This past week's Bulls & Bears: Gary B. Smith, Exemplar Capital managing partner; Pat Dorsey, Morningstar.com director of stock research; Tobin Smith, ChangeWave Research editor; Scott Bleier, HybridInvestors.com president; Charles Payne, Wall Street Strategies CEO, and Cheryl Casone, FOX Business correspondent and host of "FOX Business Now" on Yahoo! Finance.
Trading Pit: Will Stocks Do Even Better in 2007?
2006: An historic year for the Dow as blue chips hit all-time highs again and again, gaining over 16-percent on the year. But could 2007 be even better?
Charles Payne: 2007 will be better. There is a lot of value in the market right now, and I think 15,000 is a reasonable target for the Dow next year. Large caps are going to come out the gate faster than other classes of stocks in part due to the uncertainty about the economy and the Fed and also because these stocks are still very cheap.
Gary B. Smith: No, I think 2007 will be a fairly flat year. I think the market comes down a couple thousand points before we rally and reach old highs, but not make much headway after that.
Tobin Smith: 2007 will certainly be better due to the start of a huge multiple technology upgrade cycle. And the Fed will cut short-term rates. I thin think the Dow will go up 1,000 points, but the Nasdaq will have an even better year.
Cheryl Casone: 2007 will not be as good as 2006. The Fed will not cut rates in the first half of the year. And the economy will continue to tread water through the first half of 2007. Plus, inflation isn't going anywhere. We will see an earnings growth slowdown next year.
Pat Dorsey: The Dow is fairly valued with a decent yield. I don't see any super gain for next year, but the Dow should continue to outperform the Nasdaq and S&P.
Scott Bleier: 2007 will not be better. In fact, I think it will be worse. After a strong start, we will finish the year flat.
Best Thing for Wall Street: More CEOs Like President Ford?
Charles Payne: Yes corporate America would be much better off with guys like President Ford. It's not just his skill at handling the mess but his manner—which was less about hype and more about getting the job done.
Pat Dorsey: President Ford did something unpopular, but necessary.
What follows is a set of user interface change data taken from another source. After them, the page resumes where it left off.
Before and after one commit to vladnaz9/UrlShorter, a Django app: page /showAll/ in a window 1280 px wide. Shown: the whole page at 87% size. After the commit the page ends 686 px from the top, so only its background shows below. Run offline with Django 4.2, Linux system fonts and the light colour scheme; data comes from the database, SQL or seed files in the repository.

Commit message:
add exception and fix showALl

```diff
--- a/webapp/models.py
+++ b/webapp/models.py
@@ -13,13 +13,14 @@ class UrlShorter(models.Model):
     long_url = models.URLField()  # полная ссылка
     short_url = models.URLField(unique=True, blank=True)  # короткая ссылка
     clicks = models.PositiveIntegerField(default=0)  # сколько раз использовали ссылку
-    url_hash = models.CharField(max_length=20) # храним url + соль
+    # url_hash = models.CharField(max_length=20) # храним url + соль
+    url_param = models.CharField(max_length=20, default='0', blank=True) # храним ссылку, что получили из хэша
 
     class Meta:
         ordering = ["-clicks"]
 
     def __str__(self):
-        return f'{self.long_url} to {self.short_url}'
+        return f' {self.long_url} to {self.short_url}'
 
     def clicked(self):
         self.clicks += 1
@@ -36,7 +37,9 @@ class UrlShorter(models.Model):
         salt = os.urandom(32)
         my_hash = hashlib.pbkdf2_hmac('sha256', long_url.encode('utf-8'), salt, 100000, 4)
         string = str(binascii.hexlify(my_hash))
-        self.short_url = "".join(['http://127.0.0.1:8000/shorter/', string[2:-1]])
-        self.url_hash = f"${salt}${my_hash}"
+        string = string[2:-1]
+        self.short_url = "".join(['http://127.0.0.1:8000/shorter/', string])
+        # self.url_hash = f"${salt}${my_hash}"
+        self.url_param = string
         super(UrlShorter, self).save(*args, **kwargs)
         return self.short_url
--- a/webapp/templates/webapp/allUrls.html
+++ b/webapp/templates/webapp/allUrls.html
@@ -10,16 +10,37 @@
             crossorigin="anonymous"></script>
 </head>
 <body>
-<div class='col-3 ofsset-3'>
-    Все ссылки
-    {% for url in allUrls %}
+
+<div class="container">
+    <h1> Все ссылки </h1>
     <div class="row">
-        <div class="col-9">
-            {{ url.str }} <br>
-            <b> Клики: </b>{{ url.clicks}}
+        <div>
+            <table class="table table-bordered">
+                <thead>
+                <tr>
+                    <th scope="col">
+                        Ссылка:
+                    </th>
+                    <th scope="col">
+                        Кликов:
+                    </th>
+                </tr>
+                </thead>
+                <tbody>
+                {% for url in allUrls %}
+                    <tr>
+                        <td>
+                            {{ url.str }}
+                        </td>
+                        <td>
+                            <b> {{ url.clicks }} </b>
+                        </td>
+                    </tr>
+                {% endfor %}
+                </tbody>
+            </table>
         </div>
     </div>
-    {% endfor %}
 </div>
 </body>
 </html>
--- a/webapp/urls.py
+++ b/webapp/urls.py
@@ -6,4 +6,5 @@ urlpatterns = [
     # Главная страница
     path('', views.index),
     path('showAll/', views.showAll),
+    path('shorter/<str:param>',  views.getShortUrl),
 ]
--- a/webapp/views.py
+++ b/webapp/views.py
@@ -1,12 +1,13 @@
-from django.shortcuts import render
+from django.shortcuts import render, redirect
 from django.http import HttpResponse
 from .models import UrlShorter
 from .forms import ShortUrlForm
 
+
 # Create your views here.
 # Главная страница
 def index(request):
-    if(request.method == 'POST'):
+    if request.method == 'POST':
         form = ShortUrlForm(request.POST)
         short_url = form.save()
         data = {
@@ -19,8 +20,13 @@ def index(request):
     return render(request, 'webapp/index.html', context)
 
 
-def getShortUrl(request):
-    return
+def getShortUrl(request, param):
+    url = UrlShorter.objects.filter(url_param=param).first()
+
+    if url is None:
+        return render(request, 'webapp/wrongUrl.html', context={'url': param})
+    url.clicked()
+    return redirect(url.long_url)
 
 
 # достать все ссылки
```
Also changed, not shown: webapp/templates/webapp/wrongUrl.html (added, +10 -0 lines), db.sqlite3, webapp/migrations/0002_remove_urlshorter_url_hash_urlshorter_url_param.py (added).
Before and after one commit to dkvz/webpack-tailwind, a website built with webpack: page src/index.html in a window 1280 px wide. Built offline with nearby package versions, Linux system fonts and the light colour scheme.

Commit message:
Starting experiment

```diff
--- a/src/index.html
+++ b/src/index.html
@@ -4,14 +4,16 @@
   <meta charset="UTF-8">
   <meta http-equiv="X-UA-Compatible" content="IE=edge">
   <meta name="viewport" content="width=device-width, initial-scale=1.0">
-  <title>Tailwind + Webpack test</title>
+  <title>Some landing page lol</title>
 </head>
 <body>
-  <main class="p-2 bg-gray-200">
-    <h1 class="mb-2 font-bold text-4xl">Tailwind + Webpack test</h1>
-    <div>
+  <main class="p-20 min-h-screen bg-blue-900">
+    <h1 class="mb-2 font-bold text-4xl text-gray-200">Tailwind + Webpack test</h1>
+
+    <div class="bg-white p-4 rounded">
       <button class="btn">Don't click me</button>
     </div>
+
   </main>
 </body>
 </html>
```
We need a few thousand more guys like that. More CEOs need to do the right thing for the long term, meaning, it might ding quarterly earnings, but will create lasting shareholder value.
Tobin Smith: What was great about Ford was that he did what had to be done when it was not easy.
Cheryl Casone: I've heard it said that Gerald Ford was a nice guy, but probably too nice a guy.
Business is a tough environment and you have to be able to make decisions and take actions that don't feel so good, but are good for business.
Gary B. Smith: This is a good question. Ford put the long-term needs of the country (his company) in front of the short-term desires of his shareholders (who wanted Nixon's head). That's a very tough decision, but probably what companies need, despite how Wall Street reacts.
Scott Bleier: Only after a problem do companies need a man with an impeccable ethical standing like Ford. Companies that want to make big money need a CEO like Nixon—aggressive and paranoid!